■ **Source data**
◆ ◆ ◆ ◆ ◆

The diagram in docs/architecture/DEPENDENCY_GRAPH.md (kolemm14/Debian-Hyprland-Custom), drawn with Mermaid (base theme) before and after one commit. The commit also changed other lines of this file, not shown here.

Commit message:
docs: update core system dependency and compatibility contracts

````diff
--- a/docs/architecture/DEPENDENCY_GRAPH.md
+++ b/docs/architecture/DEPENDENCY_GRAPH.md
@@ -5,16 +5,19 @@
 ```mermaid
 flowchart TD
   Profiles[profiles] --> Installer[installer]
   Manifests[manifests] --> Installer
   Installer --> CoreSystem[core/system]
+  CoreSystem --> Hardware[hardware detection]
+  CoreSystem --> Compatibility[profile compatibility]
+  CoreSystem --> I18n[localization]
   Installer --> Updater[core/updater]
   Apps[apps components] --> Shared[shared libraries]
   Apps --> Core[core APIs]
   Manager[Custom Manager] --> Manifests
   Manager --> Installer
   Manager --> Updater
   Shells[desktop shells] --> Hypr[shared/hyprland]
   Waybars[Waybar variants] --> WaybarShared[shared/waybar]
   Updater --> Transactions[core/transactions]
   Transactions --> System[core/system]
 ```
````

◆ ◆ ◆ ◆ ◆

■ **Exercise prompt**
Each record above is to be reproduced exactly, in full.

■ **Task solution**
The diagram in docs/architecture/DEPENDENCY_GRAPH.md (kolemm14/Debian-Hyprland-Custom), drawn with Mermaid (base theme) before and after one commit. The commit also changed other lines of this file, not shown here.

Commit message:
docs: update core system dependency and compatibility contracts

````diff
--- a/docs/architecture/DEPENDENCY_GRAPH.md
+++ b/docs/architecture/DEPENDENCY_GRAPH.md
@@ -5,16 +5,19 @@
 ```mermaid
 flowchart TD
   Profiles[profiles] --> Installer[installer]
   Manifests[manifests] --> Installer
   Installer --> CoreSystem[core/system]
+  CoreSystem --> Hardware[hardware detection]
+  CoreSystem --> Compatibility[profile compatibility]
+  CoreSystem --> I18n[localization]
   Installer --> Updater[core/updater]
   Apps[apps components] --> Shared[shared libraries]
   Apps --> Core[core APIs]
   Manager[Custom Manager] --> Manifests
   Manager --> Installer
   Manager --> Updater
   Shells[desktop shells] --> Hypr[shared/hyprland]
   Waybars[Waybar variants] --> WaybarShared[shared/waybar]
   Updater --> Transactions[core/transactions]
   Transactions --> System[core/system]
 ```
````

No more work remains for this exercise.